Say the model is bouncing around the optimum with SGD. Is there a way to know that it's near the minimum, pause the model, and continue with an extremely small learning rate
That's one of the motivations of adaptive algorithms (e.g. Adam). In this algorithms the effective learning rate change during training and adapts the local geometry of the loss surface. You can take a look at this really nice post if you want to understand this more in depth.
I see that the title of your post exposes a different problem. When you take more samples to compute one gradient update, the variance of the estimate decreases, but at the same time the complexity of each update increases. Given that the stochastic estimates are unbiased, you can go much faster using minibatch or SGD.
Now to see if you are near a minimum in a very simplistic way, you could keep track of the magnitude of the gradient. When this value is close to zero for a certain number of iterations you may take more samples into account for each gradient update.
I cannot recall any paper that uses this approach but one similar way of using "better" updates when near the optimum is to use second order methods.
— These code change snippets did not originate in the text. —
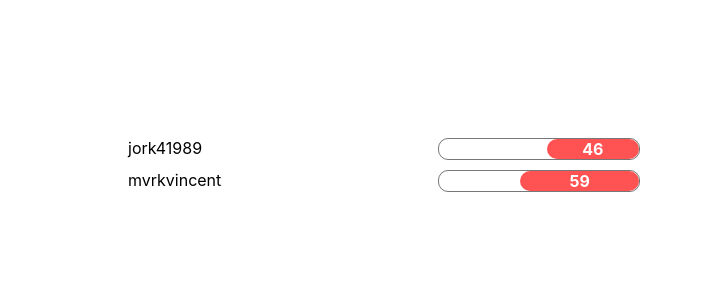
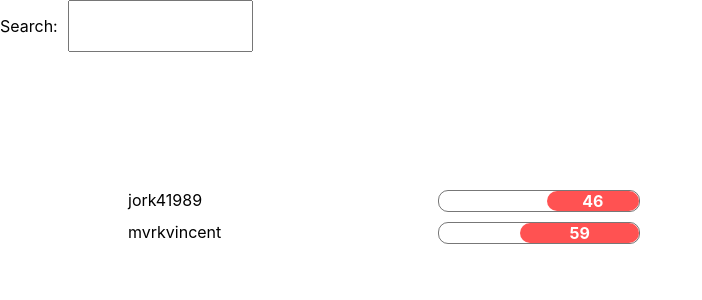
Before and after one commit to mvrkvincent/github-activity-log, a React (Create React App) app: page / in a window 1280 px wide. Shown: the top 300 px of the page, without its empty margins (0-702 px from the left). Built offline with nearby package versions, Linux system fonts and the light colour scheme.

Commit message:
added a search bar

```diff
--- a/src/App.js
+++ b/src/App.js
@@ -1,11 +1,13 @@
 
 import './App.css';
 import MainDash from './components/MainDash/maindash';
+import SearchBar from './components/searchBar/searchBar';
 
 function App() {
   return (
     <div className="App">
-     <MainDash />
+      <SearchBar />
+      <MainDash />
     </div>
   );
 }
--- /dev/null
+++ b/src/components/searchBar/searchBar.css
@@ -0,0 +1,8 @@
+.searchMain{
+  display: flex;
+  flex-direction: row;
+}
+
+.searchLable{
+  margin-right: 10px;
+}
--- /dev/null
+++ b/src/components/searchBar/searchBar.jsx
@@ -0,0 +1,24 @@
+import React, { useRef, useState } from "react";
+import "./searchBar.css"
+
+const SearchBar = () =>{
+  const [term, addTerm] = useState("")
+
+  let searchTerm = (e) => {
+    e.preventDefault();
+    let user = e.target.value
+    if (user != ""){
+      addTerm(user)
+    } else {
+      addTerm("")
+    }
+  }
+  return (
+    <div className="searchMain">
+      <p className="searchLable">Search:</p>
+      <input type="text" name="search" id="search" onChange={searchTerm} />
+    </div>
+  );
+}
+
+export default SearchBar
```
This approach has been largely studied, since e.g. Newton's method has the fastest convergence rate when sufficiently close to the optimum, but each update is very expensive to compute.